Despite the introduction of legislation to ensure that furloughed employees receive full redundancy pay, the government has simultaneously cut back on furlough pay grants to employers and is encouraging a return to the workplace in the face of local flare-ups.

The Employment Rights Act 1996 (Coronavirus, Calculation of a Week’s Pay) Regulations 2020, which came into force on 31 July, ensures that employees who are furloughed receive statutory redundancy pay based on their normal wages, rather than a reduced furlough rate.

It is important to note that as the legislation only applies to basic statutory redundancy pay entitlements, it does not affect any enhanced redundancy pay to which an employee may be entitled under the terms of their individual contract.

These changes also apply to Statutory Notice Pay to ensure that notice pay is based on normal wages rather than wages under the Coronavirus Job Retention Scheme (CJRS). Likewise, it applies to basic awards for unfair dismissal cases so that they are based on full pay rather than wages under the CJRS.

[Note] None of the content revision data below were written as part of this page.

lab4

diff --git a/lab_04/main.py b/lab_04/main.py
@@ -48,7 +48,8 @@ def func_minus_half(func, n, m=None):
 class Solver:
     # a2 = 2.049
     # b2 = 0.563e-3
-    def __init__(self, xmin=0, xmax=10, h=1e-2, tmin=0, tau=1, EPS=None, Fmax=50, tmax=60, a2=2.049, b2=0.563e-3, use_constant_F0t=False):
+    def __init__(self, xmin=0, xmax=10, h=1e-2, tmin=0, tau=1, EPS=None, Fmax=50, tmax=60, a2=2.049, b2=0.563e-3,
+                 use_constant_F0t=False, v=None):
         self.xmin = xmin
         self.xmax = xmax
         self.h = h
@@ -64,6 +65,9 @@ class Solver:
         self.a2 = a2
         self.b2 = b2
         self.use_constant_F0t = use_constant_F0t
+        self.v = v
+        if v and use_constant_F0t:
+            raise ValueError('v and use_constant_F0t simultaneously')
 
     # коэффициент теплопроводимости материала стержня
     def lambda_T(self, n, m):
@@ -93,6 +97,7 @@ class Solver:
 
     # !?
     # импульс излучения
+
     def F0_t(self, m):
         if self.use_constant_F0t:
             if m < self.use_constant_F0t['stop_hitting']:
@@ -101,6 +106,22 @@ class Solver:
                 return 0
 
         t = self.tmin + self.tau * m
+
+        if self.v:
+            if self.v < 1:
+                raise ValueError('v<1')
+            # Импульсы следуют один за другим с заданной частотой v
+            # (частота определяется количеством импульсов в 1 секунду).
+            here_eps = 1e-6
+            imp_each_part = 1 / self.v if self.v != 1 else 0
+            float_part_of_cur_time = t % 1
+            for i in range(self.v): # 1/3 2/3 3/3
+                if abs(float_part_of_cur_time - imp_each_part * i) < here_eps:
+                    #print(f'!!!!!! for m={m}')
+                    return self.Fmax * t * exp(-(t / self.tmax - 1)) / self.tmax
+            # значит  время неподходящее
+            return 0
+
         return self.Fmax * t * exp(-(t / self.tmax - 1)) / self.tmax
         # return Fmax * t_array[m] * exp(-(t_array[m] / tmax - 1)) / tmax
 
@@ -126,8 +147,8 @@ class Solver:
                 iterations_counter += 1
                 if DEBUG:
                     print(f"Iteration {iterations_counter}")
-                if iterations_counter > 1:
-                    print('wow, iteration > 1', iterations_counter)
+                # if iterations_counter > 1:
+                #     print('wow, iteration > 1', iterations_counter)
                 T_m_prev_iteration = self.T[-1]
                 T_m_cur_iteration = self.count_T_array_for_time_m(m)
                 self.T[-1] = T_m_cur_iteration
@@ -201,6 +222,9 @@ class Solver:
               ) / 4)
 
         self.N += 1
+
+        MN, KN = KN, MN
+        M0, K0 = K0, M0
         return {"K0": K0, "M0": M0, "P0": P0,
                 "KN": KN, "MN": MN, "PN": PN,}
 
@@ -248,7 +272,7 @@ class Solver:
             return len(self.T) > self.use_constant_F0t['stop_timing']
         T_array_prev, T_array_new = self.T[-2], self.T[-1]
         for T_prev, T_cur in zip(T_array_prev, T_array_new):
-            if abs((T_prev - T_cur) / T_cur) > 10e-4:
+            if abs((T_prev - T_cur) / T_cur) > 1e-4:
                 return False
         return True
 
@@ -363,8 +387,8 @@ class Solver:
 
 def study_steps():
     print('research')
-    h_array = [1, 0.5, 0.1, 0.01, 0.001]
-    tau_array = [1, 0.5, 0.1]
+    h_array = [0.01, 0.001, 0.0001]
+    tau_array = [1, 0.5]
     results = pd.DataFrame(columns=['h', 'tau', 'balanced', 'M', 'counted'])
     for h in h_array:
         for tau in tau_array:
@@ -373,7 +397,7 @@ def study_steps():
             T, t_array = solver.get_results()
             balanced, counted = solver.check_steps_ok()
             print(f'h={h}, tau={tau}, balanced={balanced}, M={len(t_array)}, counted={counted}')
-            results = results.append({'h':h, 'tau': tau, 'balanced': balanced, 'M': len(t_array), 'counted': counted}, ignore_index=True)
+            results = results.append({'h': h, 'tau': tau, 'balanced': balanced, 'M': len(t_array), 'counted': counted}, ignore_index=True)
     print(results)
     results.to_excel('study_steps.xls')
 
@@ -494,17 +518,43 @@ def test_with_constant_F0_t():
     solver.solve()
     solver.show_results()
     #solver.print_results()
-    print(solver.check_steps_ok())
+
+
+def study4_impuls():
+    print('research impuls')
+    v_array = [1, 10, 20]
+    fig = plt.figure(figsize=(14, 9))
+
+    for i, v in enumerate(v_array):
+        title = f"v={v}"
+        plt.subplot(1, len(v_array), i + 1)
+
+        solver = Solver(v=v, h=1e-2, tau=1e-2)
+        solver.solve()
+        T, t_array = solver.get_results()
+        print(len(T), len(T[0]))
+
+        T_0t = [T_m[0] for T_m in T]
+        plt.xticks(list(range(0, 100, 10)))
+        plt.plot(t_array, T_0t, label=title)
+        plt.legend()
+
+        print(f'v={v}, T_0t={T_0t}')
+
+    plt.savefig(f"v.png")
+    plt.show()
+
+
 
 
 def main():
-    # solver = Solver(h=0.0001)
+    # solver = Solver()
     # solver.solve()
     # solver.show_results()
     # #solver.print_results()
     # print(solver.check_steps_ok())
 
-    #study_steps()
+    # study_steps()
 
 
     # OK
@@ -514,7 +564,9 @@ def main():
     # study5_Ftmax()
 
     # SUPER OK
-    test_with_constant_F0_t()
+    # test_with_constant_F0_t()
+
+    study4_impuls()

However, this new legislation has to be viewed against the backdrop of the reduction in government grant for workers on furlough pay from 1 August. This will continue to be reduced each month until the end of October when it will be withdrawn entirely.

The government is simultaneously encouraging home-working staff to return to their workplace (see weekly LELR 681), despite an increase in the number of people in England testing positive for coronavirus (COVID-19), according to recent figures from the Office for National Statistics (ONS).

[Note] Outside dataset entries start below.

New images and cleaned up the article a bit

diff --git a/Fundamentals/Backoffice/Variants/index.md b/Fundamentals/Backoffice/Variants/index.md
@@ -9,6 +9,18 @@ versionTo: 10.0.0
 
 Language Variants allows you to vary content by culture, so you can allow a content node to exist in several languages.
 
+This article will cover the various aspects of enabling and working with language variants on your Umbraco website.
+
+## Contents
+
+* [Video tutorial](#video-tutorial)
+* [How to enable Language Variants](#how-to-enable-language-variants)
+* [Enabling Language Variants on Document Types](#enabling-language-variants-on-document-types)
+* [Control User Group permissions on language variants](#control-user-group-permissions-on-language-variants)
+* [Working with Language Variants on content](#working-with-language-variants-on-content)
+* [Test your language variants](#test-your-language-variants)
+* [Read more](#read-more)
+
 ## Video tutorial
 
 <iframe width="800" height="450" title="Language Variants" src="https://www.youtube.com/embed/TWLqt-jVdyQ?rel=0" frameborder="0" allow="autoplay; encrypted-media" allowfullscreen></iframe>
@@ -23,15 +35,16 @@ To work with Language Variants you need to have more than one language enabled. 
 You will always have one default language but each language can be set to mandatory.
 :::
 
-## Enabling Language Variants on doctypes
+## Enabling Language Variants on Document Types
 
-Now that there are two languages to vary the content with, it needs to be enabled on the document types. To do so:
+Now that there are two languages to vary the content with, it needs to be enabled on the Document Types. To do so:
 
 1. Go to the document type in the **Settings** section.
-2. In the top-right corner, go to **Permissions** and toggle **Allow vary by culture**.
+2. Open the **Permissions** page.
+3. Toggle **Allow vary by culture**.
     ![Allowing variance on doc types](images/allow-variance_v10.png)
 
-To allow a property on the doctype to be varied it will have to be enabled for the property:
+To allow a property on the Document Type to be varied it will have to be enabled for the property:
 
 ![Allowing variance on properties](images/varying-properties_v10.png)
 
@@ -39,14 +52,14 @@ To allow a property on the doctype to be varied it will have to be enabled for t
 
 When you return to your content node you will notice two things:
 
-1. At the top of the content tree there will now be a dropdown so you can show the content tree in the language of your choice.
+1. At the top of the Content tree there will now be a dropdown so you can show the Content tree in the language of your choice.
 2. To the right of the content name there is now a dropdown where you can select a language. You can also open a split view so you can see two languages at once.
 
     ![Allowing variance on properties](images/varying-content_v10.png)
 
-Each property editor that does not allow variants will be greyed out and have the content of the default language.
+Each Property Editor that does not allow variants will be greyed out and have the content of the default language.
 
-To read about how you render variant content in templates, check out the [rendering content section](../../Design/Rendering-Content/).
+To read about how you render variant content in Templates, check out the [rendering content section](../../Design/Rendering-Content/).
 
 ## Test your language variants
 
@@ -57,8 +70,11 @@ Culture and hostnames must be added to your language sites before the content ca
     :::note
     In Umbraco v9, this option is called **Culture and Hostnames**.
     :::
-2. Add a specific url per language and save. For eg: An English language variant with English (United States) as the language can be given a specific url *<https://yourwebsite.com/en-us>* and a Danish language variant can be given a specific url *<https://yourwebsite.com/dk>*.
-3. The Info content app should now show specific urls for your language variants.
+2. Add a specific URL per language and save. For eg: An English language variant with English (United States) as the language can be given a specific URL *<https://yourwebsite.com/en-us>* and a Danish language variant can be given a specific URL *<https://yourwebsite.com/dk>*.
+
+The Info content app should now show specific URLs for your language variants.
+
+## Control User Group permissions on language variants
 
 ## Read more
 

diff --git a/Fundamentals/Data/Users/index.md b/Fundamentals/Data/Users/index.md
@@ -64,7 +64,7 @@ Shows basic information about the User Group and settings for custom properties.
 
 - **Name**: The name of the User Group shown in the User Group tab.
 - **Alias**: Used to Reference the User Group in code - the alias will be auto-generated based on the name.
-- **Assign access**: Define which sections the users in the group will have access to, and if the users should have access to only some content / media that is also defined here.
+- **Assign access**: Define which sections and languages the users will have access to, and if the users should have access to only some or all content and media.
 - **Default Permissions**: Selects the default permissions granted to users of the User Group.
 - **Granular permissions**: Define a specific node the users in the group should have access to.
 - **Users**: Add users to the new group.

This shift in messaging has simultaneously allowed the government to pass the buck in terms of workers’ health and safety onto employers and local authorities. As the TUC has pointed out, getting workers back into the workplace requires more than simply ensuring a physically safe environment. It also requires a functioning NHS Test and Trace system and much greater investment in public transport.

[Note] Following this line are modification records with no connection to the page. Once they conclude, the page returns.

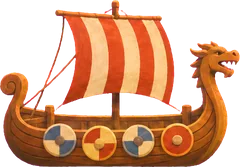
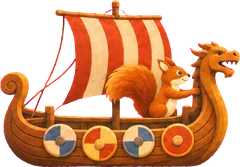
feat(game): the rides painted with the squirrel riding them
Each ride is one painting with the squirrel in it, not the sitting
squirrel pasted on top: at the longship's bow, at the wheel of the little
car, the post bus, the taxi, the locomotive and the streetcar, on the
scooter and the chopper, in the cargo bike's box, crouched on the
skateboard, on the reindeer's back, Bigfoot's shoulder and in the mule's
saddle (in both walking frames). Codex painted them over the rides as they
were, so each keeps its size. The seat table and the sit sprite are gone.

diff --git a/src/game/draw.ts b/src/game/draw.ts
@@ -1306,33 +1306,15 @@ function ending(
 
 /** Where the squirrel sits on each ride: across from the ride's left edge,
  *  and the seat's height above its bottom, game px. */
-const SEAT: Record<string, [number, number]> = {
-  longship: [14, 17],
-  littlecar: [27, 26],
-  scooter: [13, 19],
-  postbus: [32, 27],
-  cab: [23, 21],
-  bigfoot: [17, 31],
-  chopper: [27, 17],
-  reindeer: [20, 27],
-  cargobike: [44, 19],
-  steamtrain: [32, 24],
-  skateboard: [17, 8],
-  streetcar: [35, 34],
-  mule: [22, 25],
-};
-
+/** A ride, with the squirrel painted into it: a little bounce on the road
+ *  (a slow roll on the water), tilted with the slope. */
 function ride(
   ctx: CanvasRenderingContext2D,
   g: Game,
-  art: Art,
   vehicle: Sprite,
-  id: string,
   view: View,
   bottom: number
 ) {
-  // A little bounce on the road (a slow roll on the water), tilted with
-  // the slope.
   const k = SIZE.squirrel;
   const bob = Math.sin(g.tick / 4) * 0.5;
   const left = PLAYER_X + RIDER.w / 2 - (k * vehicle.w) / 2;
@@ -1346,17 +1328,6 @@ function ride(
     left + k * vehicle.w,
     bottom + bob,
     tilt
-  );
-  const sit = art.get('squirrel/sit');
-  if (!sit) return;
-  const [x, height] = SEAT[id] ?? [vehicle.w / 2, vehicle.h];
-  figure(
-    ctx,
-    sit,
-    0,
-    left + k * (x + sit.w / 2),
-    bottom + bob - k * height,
-    tilt + Math.sin(g.tick / 7) * 3
   );
 }
 
@@ -1397,7 +1368,7 @@ function squirrel(
     // The last two seconds blink, as the ride wears off.
     const fading = g.ride.until - g.tick < 2 * TICKS_PER_SECOND;
     if (!fading || Math.floor(g.tick / 4) % 2) {
-      ride(ctx, g, art, vehicle, g.ride.art, view, bottom);
+      ride(ctx, g, vehicle, view, bottom);
       return;
     }
   }
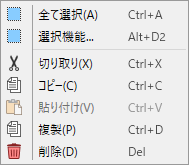
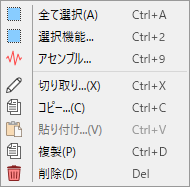
v0.7.15

diff --git a/docs/history.html b/docs/history.html
@@ -11,6 +11,36 @@
             <ul>
                 <li>
                     <details open>
+                        <summary class="a-like">Version 0.7.15 (2025/07/18)</summary>
+                        <ul>
+                            <li>
+                                仕様変更
+                                <ul>
+                                    <li>
+                                        <a href="bms.html">BMSモード</a>において、メインエリアを右クリックした際のメニューに「選択範囲>アセンブル」を追加しました。
+                                    </li>
+                                    <li>
+                                        <a href="bms_info.html">BMSモード/情報</a>において、「要求分解能」の計算の上限値を増やしました。
+                                    </li>
+                                </ul>
+                            </li>
+                            <li>
+                                不具合修正
+                                <ul>
+                                    <li>
+                                        <a href="terminal.html">ターミナル</a>において、<span class="script">.b</span>ファイルのドラッグ&ドロップに反応しない不具合を修正しました。
+                                    </li>
+                                    <li>
+                                        <a href="bms.html">BMSモード</a>の、ノートをクリックした際の波形プレビューにおいて、テンポ指定が極端に小さい場合(例:<span class="script">0.0001</span>など)に不正な位置に線が描画される不具合を修正しました。
+                                    </li>
+                                </ul>
+                            </li>
+                        </ul>
+                        <br>
+                    </details>
+                </li>
+                <li>
+                    <details open>
                         <summary class="a-like">Version 0.7.14 (2025/07/07)</summary>
                         <ul>
                             <li>

diff --git a/docs/bms.html b/docs/bms.html
@@ -297,6 +297,9 @@
                                                 <img src="img/icons/Selection.png" class="icon16"><b>選択機能</b>: <a href="bms_selection.html">選択機能ウィンドウ</a>を開きます。
                                             </li>
                                             <li>
+                                                <img src="img/icons/Wave.png" class="icon16"><b>アセンブル</b>: <a href="bms_assemble.html">アセンブルウィンドウ</a>を開きます。
+                                            </li>
+                                            <li>
                                                 <img src="img/icons/Cut.png" class="icon16"><b>切り取り</b>: 選択中のノートをクリップボードにコピーし、譜面から削除します。
                                             </li>
                                             <li>

diff --git a/docs/index.html b/docs/index.html
@@ -11,7 +11,7 @@
             <div class="stack">
                 <a href="https://github.com/Kuroki-Narumi/BmsMaker3-Manual/releases" target="_blank">
                     <img src="img/logo.png" style="max-width: 100%;"/><br>
-                    Version 0.7.14<br>
+                    Version 0.7.15<br>
                 </a>
                 オールインワン型BMS制作補助ツール<br>
             </div>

In addition, the TUC argues that the government needs to provide much greater support to workers who have to self-isolate by raising statutory sick pay from just £95 a week to a rate that people can actually live on.

To read the legislation in full, go to:

To view the ONS statistics, go to: